The Bruins had some fireworks of their own this weekend, moving Tyler Seguin and Rich Peverley while adding Loui Eriksson, Jarome Iginla, and a few prospects. Here are some thoughts on what went down.
- What happened to Seguin? Simply put, it seems like the Bruins got tired of waiting for Tyler Seguin to grow up, both on and off the ice. On the ice, Seguin still hadn’t fully committed to playing the two-way game the Bruins wanted from him. Though he improved over last season, he still was hesitant to initiate or take body contact, and still shied away from the corners on occasion. Off the ice, Seguin had chugged his last Boston beer, in the eyes of the B’s brass. It seems like everyone of age in Boston has some Seguin party story, someone who knows someone’s cousin who partied with Seguin at a bar, or someone who got a picture of her friend with Seguin at a house party, etc. There’s nothing wrong with a 21-year-old millionaire enjoying himself; however, when it allegedly starts entering into “house arrest” territory (an inflammatory accusation that isn’t at all attributed to anyone, so I kind of can’t believe the Herald ran with it), there’s clearly a bigger issue. For those saying “whatever, he’s just a kid, all kids screw up and party too much,” proof that refutes that can be found in the other winger on Seguin’s line for most of the season. Brad Marchand was the most notorious partier in Boston in the summer of 2011, with his shirtless antics being broadcast all over the Internet. Notice how there hasn’t been much news about Marchand’s clubbing or red Solo cup-filled parties since then? Marchand grew up. To see the contrast, one needs to only look at this past week: Seguin got traded, then threw a party anyways (sure, it may have been scheduled in advance, but maybe don’t invite people who will plaster you all over Instagram), while Marchand supposedly spent the holiday in Bristol with his girlfriend. One player is still here, and one isn’t. One had his fun, got it, and grew up, while the other fist pumped his way to Texas. I think the B’s will miss Seguin’s talent, but if these are the stories that come to the surface, imagine how much may lurk behind the scenes. Cutting ties with Seguin before his big contract kicked in was probably the right move. It’s up to him to wise up, ditch the crew of hangers-on he surrounds himself with, and embrace his new opportunity in Dallas. For his sake, I hope he figures it out.
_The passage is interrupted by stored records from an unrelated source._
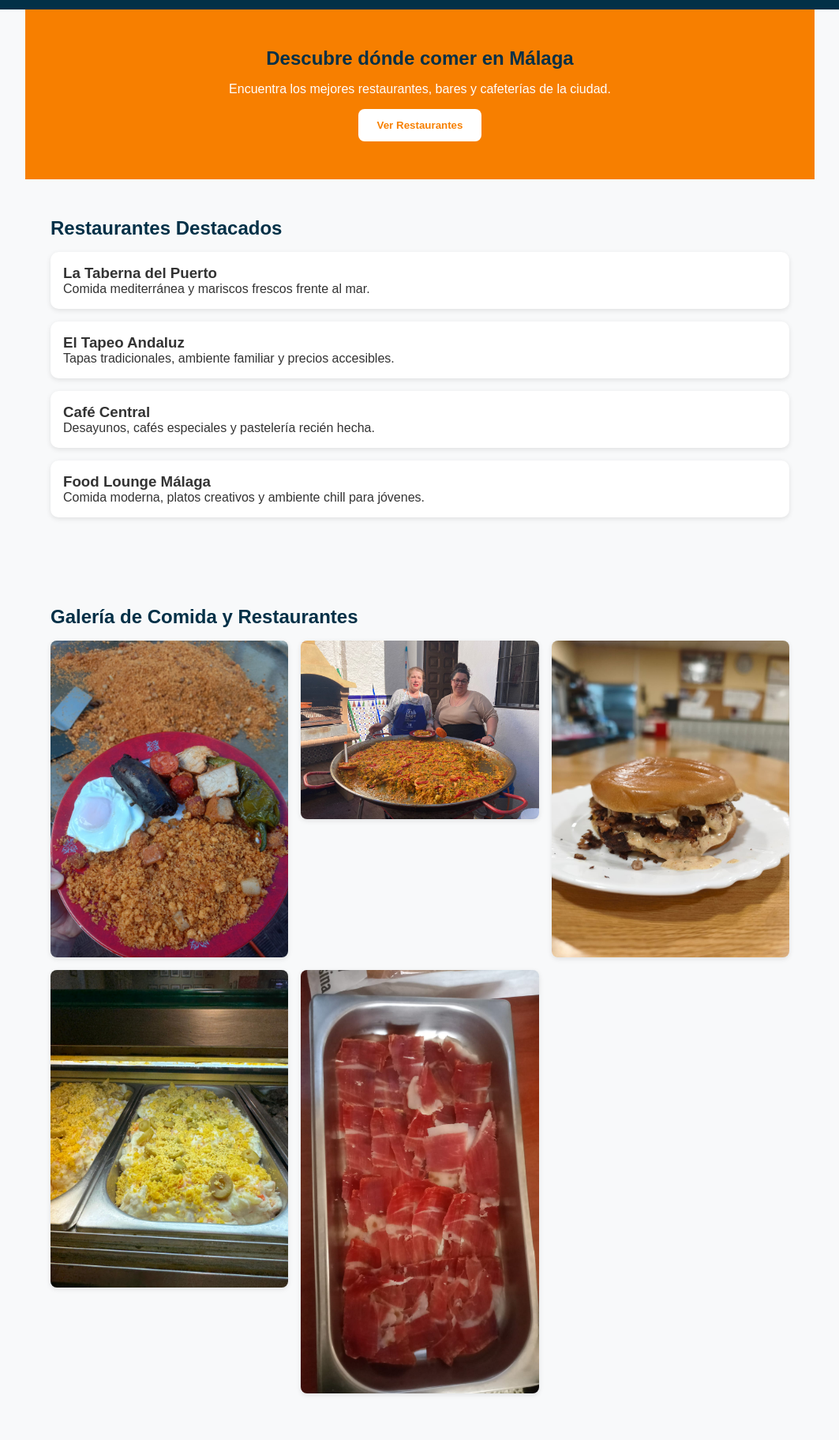
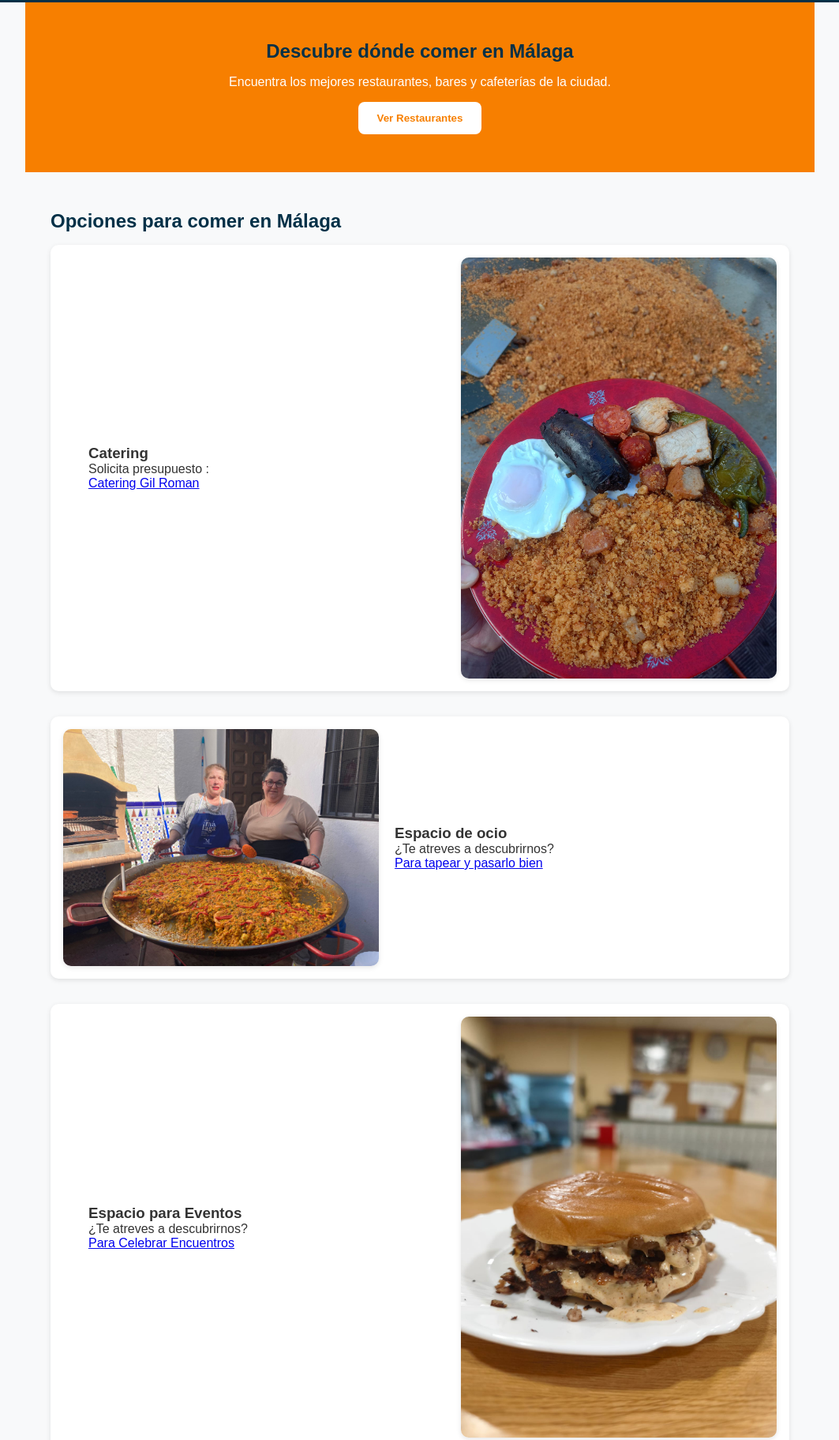
Before and after one commit to laculturaltelefonica-ship-it/DondeComer, a plain HTML site: page index.html in a window 1280 px wide. Shown: the part 57-1880 px from the top of the page at 79% size, without its empty margins (108-1171 px from the left). Drawn offline with Linux system fonts and the light colour scheme.

Commit message:
Add files via upload

```diff
--- a/index.html
+++ b/index.html
@@ -4,21 +4,17 @@
   <meta charset="UTF-8" />
   <meta name="viewport" content="width=device-width, initial-scale=1.0" />
   <title>Donde Comer Málaga | Restaurantes y Opciones de Comida</title>
-
   <meta name="description" content="Donde Comer en Málaga: Guía de restaurantes, bares y comida local. Descubre los mejores lugares para desayunos, comidas y cenas con amigos o familia.">
-
   <link rel="stylesheet" href="style.css" />
 </head>
-
 <body>
 
   <!-- NAVBAR -->
   <header class="navbar">
     <h1>Donde Comer Málaga</h1>
     <nav>
-      <a href="#inicio">Inicio</a>
       <a href="#restaurantes">Restaurantes</a>
-      <a href="#galeria">Galería</a>
+      <a href="#sobre">Sobre nosotros</a>
       <a href="#contacto">Contacto</a>
     </nav>
   </header>
@@ -34,38 +30,57 @@
 
   <!-- RESTAURANTES -->
   <section id="restaurantes">
-    <h2>Restaurantes Destacados</h2>
+    <h2>Opciones para comer en Málaga</h2>
 
     <div class="card">
-      <h3>La Taberna del Puerto</h3>
-      <p>Comida mediterránea y mariscos frescos frente al mar.</p>
+      <img src="images/WhatsApp Image 2025-12-09 at 20.36.48.jpeg" alt="Catering" class="intercalada">
+      <div class="card-text">
+        <h3>Catering</h3>
+        <p>Solicita presupuesto :</p>
+        <p><a href="https://laculturaltelefonica-ship-it.github.io/CateringGilRoman/" target="_blank">Catering Gil Roman</a></p>
+
+      </div>
     </div>
 
     <div class="card">
-      <h3>El Tapeo Andaluz</h3>
-      <p>Tapas tradicionales, ambiente familiar y precios accesibles.</p>
+      <img src="images/WhatsApp Image 2025-12-09 at 20.42.25.jpeg" alt="Ocio" class="intercalada">
+      <div class="card-text">
+        <h3>Espacio de ocio</h3>
+        <p>¿Te atreves a descubrirnos?</p>
+        <p><a href="https://laculturaltelefonica-ship-it.github.io/Espacio Ocio/" target="_blank">Para tapear y pasarlo bien</a></p>
+
+      </div>
     </div>
 
     <div class="card">
-      <h3>Café Central</h3>
-      <p>Desayunos, cafés especiales y pastelería recién hecha.</p>
+      <img src="images/WhatsApp Image 2025-12-09 at 20.42.26 (1).jpeg" alt="Eventos" class="intercalada">
+      <div class="card-text">
+        <h3>Espacio para Eventos</h3>
+        <p>¿Te atreves a descubrirnos?</p>
+        <p><a href="https://laculturaltelefonica-ship-it.github.io/Espacio Ocio/" target="_blank">Para Celebrar Encuentros</a></p>
+
+      </div>
     </div>
 
     <div class="card">
-      <h3>Food Lounge Málaga</h3>
-      <p>Comida moderna, platos creativos y ambiente chill para jóvenes.</p>
+      <img src="images/WhatsApp Image 2025-12-09 at 20.42.26 (2).jpeg" alt="Peña" class="intercalada">
+      <div class="card-text">
+        <h3>La Peña</h3>
+        <p>Descubre todo lo que podemos ofrecer</p>
+        <p><a href="https://laculturaltelefonica-ship-it.github.io/Espacio Ocio/" target="_blank">Aquí puedes reunirte, jugar, comer y beber practicamente lo que quieras</a></p>
+
+      </div>
     </div>
   </section>
 
-  <!-- GALERÍA -->
-  <section id="galeria">
-    <h2>Galería de Comida y Restaurantes</h2>
-    <div class="galeria-grid">
-      <img src="images/WhatsApp Image 2025-12-09 at 20.36.48.jpeg" alt="Catering Málaga foto 1">
-      <img src="images/WhatsApp Image 2025-12-09 at 20.42.25.jpeg" alt="Catering Málaga foto 2">
-      <img src="images/WhatsApp Image 2025-12-09 at 20.42.26 (1).jpeg" alt="Catering Málaga foto 3">
-      <img src="images/WhatsApp Image 2025-12-09 at 20.42.26 (2).jpeg" alt="Catering Málaga foto 4">
-      <img src="images/WhatsApp Image 2025-12-09 at 20.42.26.jpeg" alt="Catering Málaga foto 5">
+  <!-- SOBRE NOSOTROS -->
+  <section id="sobre">
+    <h2>Sobre nosotros</h2>
+    <div class="card">
+      <img src="images/WhatsApp Image 2025-12-09 at 20.42.26.jpeg" alt="Sobre Donde Comer" class="intercalada">
+      <div class="card-text">
+        <p>“Donde Comer Málaga” es tu guía confiable para descubrir los mejores lugares donde comer en la ciudad, con recomendaciones de restaurantes, cafeterías y bares locales.</p>
+      </div>
     </div>
   </section>
 
@@ -80,6 +95,13 @@
   <!-- FOOTER -->
   <footer>
     <p>© 2025 Donde Comer Málaga | Web creada por Jesús Orellana</p>
+    <p>
+      Otras páginas:
+      <a href="https://laculturaltelefonica-ship-it.github.io/LaCulturalWEB/" target="_blank">LaCultural</a> |
+      <a href="https://laculturaltelefonica-ship-it.github.io/Eventos/" target="_blank">Eventos</a> |
+      <a href="https://laculturaltelefonica-ship-it.github.io/EspacioOcio/" target="_blank">Espacio Ocio</a> |
+      <a href="https://laculturaltelefonica-ship-it.github.io/DondeComer/" target="_blank">Dónde Comer</a>
+    </p>
   </footer>
 
   <script src="script.js"></script>
--- a/style.css
+++ b/style.css
@@ -24,13 +24,18 @@ body {
   color: var(--blanco);
   padding: 1rem 2rem;
   display: flex;
+  flex-wrap: wrap;
   justify-content: space-between;
   align-items: center;
 }
 
+.navbar h1 {
+  font-size: 1.5rem;
+}
+
 .navbar nav a {
   color: var(--blanco);
-  margin: 0 1rem;
+  margin-left: 1rem;
   text-decoration: none;
   font-weight: 500;
 }
@@ -70,31 +75,95 @@ h2 {
   color: var(--secundario);
 }
 
+/* CARD */
 .card {
   background: var(--blanco);
   padding: 1rem;
   border-radius: 10px;
-  margin-bottom: 1rem;
+  margin-bottom: 2rem;
   box-shadow: 0 2px 6px rgba(0,0,0,0.1);
+  display: flex;
+  flex-direction: column;
+  gap: 15px;
 }
 
-/* GALERÍA */
-.galeria-grid {
-  display: grid;
-  gap: 1rem;
-  grid-template-columns: repeat(auto-fit, minmax(250px, 1fr));
+/* Contenedor de texto de la card */
+.card-text {
+  padding: 0;
 }
 
-.galeria-grid img {
+/* Imágenes intercaladas */
+.intercalada {
   width: 100%;
-  border-radius: 8px;
+  max-width: 400px;
+  border-radius: 10px;
+  object-fit: cover;
   box-shadow: 0 2px 6px rgba(0,0,0,0.1);
+  margin: 0 auto;
 }
 
-/* FOOTER */
+/* Footer */
 footer {
   text-align: center;
   padding: 1rem;
   background: var(--secundario);
   color: var(--blanco);
 }
+
+footer a {
+  color: var(--blanco);
+  text-decoration: none;
+  margin: 0 0.5rem;
+}
+
+footer a:hover {
+  color: var(--principal);
+}
+
+/* Media queries */
+@media (min-width: 768px) {
+  .card {
+    flex-direction: row;
+    align-items: center;
+    gap: 20px;
+  }
+
+  /* Alternar posición de la imagen */
+  .card:nth-child(even) {
+    flex-direction: row-reverse;
+  }
+
+  .card img.intercalada {
+    width: 50%;
+    margin: 0;
+  }
+
+  .card .card-text {
+    width: 50%;
+  }
+}
+
+@media (max-width: 767px) {
+  .card {
+    flex-direction: column;
+  }
+
+  .card img.intercalada {
+    width: 100%;
+    margin: 20px 0 0 0;
+  }
+
+  .hero {
+    padding: 3rem 1rem;
+  }
+
+  .navbar {
+    flex-direction: column;
+    align-items: flex-start;
+  }
+
+  .navbar nav a {
+    margin-left: 0;
+    margin-top: 5px;
+  }
+}
```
- Loui Loui! The acquisition of Loui Eriksson is pretty exciting for the B’s, as Eriksson had a reputation for being an underrated player who often flew under the radar because he played hockey in a football market. In fact, Eriksson was once voted the most underrated player in the league in a Sports Illustrated poll of his peers. If he continues to produce in a sports-crazed market like Boston, he won’t be under the radar much longer. Eriksson is a good two-way player, and will likely skate on the second line with Patrice Bergeron and Marchand. Since 2008-2009, Eriksson has put up totals of 63, 71, 73, 71, and 29 (lockout season) points, so he’s been pretty consistent for years now. If the B’s want to try to switch things up, they can try to skate him with fellow Swede Carl Soderberg and hope the Tre Kronor connection cashes in. But Eriksson is a fine talent and a very good player, something that makes parting with Seguin’s potential easier to swallow.
- A do-over for Jarome Jarome Iginla got his second chance this weekend, signing a one-year deal with the Bruins just months after spurning them for the Pens at the trade deadline and a few weeks after those same Penguins were swept by the Bruins. It was apparently Iginla who initiated the conversation, an interesting, pride-swallowing step considering what happened at the trade deadline. I wasn’t really thrilled with this signing, as giving Iginla $6 million didn’t seem to make much sense to me. If it was all about the cap, the Bruins traded a better player (Seguin) making less money ($5.75 million) to sign an older guy with a big name. I don’t think Iginla will be a bust in Boston, and I do think he’ll do well skating on a line with David Krejci and Milan Lucic. One can’t help but be concerned with his durability as he gets older, however, and if he’s a shell of his former self, that’s a big chunk of change to be giving him. However, I do think Iginla will fit in with the B’s just fine, and that the trade deadlines hard feelings will be forgotten by the fans the first time Iginla takes the ice in black and gold.
- Rich a victim of riches Rich Peverley was the other Bruins shipped to Dallas, and his departure is going a bit unnoticed, with Seguin getting most of the press. Peverley had a pretty down season (as did most of the third line), and ended up being a victim of his prior success: Peverley’s better Bruin days led to a big pay raise, which led to the team being unable to keep him due to cap constraints. Such is life in the salary cap NHL, and Peverley will be missed. He was a dependable two-way player, a guy who was good for a big goal every few weeks, and the best fist-pumper the Bruins had.
- Now what? I’d expect the Bruins to be done for a while now, standing pat aside from re-signing Tuukka Rask and extending Patrice Bergeron’s contract. Below is what the lineup projects to look like on opening night. Not too shabby.